How to complete this task
Go through the entries below and work out how many lines include "Linux"; give only that number.

Exercise materials
────────────────────

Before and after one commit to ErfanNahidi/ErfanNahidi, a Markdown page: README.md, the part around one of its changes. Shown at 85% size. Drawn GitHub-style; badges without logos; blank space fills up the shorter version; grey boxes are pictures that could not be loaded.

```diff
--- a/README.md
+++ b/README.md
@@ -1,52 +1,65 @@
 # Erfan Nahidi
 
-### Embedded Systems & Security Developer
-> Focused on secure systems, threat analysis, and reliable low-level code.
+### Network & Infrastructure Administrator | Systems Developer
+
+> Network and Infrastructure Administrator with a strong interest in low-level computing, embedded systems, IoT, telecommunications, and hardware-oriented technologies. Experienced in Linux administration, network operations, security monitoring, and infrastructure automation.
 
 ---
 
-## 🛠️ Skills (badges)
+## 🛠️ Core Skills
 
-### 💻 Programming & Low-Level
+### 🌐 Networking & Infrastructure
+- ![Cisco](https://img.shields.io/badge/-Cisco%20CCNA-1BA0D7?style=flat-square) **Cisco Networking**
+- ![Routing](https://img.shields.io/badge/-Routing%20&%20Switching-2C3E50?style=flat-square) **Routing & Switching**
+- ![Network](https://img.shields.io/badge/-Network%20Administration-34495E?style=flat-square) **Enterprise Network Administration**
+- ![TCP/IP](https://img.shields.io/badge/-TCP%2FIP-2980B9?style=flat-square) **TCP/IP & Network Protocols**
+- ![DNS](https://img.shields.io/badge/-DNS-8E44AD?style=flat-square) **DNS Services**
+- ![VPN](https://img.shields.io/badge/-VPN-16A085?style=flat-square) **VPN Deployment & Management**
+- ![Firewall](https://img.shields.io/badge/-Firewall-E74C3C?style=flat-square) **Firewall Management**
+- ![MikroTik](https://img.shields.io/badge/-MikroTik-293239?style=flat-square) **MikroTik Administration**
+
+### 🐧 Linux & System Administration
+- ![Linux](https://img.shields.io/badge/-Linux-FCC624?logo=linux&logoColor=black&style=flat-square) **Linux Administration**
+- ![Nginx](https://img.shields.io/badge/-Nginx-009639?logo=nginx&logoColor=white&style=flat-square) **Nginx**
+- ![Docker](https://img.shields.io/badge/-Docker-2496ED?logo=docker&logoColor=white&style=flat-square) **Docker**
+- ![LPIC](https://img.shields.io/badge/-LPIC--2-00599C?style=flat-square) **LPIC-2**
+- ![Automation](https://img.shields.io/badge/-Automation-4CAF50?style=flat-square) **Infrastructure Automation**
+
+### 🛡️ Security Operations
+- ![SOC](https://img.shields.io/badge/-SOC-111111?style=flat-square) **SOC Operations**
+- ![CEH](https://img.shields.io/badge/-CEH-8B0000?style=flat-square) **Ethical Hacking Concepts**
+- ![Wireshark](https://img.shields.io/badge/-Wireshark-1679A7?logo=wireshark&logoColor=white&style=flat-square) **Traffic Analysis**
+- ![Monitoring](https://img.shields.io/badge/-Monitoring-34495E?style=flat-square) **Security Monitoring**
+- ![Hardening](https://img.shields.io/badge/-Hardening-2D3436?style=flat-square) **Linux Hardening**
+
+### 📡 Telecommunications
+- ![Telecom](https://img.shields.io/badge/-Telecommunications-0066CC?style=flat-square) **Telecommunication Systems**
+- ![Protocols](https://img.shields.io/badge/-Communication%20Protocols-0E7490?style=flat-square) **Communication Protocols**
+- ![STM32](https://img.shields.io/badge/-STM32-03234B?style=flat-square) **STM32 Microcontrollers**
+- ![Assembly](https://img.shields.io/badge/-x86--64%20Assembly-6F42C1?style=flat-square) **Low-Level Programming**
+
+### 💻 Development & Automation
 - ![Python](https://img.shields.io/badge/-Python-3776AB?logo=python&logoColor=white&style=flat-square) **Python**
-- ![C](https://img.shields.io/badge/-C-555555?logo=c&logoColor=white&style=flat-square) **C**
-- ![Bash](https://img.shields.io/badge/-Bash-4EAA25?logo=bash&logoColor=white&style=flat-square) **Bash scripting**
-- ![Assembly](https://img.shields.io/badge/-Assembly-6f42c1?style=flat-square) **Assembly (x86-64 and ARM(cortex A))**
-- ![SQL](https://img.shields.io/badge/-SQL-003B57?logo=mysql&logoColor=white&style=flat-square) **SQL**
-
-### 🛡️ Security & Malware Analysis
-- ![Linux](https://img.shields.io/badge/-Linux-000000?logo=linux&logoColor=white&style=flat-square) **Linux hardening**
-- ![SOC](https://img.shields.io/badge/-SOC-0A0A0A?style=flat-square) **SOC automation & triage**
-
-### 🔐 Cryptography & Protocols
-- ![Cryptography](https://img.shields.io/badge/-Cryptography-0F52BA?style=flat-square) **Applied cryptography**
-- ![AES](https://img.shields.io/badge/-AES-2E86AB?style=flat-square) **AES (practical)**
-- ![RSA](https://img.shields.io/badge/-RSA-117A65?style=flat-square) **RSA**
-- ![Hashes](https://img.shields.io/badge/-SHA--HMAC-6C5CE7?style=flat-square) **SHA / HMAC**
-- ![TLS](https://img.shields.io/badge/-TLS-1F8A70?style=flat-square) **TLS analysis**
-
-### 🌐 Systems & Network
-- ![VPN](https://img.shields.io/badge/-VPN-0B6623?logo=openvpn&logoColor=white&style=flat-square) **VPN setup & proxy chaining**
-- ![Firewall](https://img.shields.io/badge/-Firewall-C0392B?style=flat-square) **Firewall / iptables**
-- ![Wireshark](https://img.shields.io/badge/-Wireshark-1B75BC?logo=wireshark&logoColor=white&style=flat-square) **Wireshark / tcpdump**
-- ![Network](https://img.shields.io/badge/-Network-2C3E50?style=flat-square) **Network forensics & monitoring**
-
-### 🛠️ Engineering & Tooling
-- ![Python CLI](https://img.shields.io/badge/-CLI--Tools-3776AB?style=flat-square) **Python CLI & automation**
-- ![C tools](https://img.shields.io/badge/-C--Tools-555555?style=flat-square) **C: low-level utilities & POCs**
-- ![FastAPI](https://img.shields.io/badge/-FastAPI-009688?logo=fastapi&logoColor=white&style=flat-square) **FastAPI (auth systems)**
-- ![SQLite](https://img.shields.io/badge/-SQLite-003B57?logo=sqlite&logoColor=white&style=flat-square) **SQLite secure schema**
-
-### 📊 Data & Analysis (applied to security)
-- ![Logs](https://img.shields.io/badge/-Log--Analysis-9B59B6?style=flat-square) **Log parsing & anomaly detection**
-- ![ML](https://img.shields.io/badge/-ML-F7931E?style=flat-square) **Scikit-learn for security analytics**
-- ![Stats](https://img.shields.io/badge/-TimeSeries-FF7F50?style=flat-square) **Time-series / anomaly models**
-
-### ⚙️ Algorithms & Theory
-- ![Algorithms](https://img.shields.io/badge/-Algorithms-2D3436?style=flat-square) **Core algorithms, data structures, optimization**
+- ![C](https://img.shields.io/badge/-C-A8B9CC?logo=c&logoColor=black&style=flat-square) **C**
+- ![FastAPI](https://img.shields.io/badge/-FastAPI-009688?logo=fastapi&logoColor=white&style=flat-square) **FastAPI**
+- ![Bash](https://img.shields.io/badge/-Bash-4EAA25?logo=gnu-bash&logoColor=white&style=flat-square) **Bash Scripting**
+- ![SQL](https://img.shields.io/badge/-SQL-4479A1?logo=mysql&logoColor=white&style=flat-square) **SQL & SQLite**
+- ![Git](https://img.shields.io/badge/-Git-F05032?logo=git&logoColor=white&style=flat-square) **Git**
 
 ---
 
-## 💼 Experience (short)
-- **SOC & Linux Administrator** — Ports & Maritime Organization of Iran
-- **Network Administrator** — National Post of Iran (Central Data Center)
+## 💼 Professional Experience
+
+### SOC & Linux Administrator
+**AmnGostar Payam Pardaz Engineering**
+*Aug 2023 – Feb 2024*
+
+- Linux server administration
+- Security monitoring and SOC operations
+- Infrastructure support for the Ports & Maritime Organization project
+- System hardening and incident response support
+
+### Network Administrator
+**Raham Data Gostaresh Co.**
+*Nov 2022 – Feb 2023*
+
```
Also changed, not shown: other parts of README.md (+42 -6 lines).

────────────────────

Solution to this task
8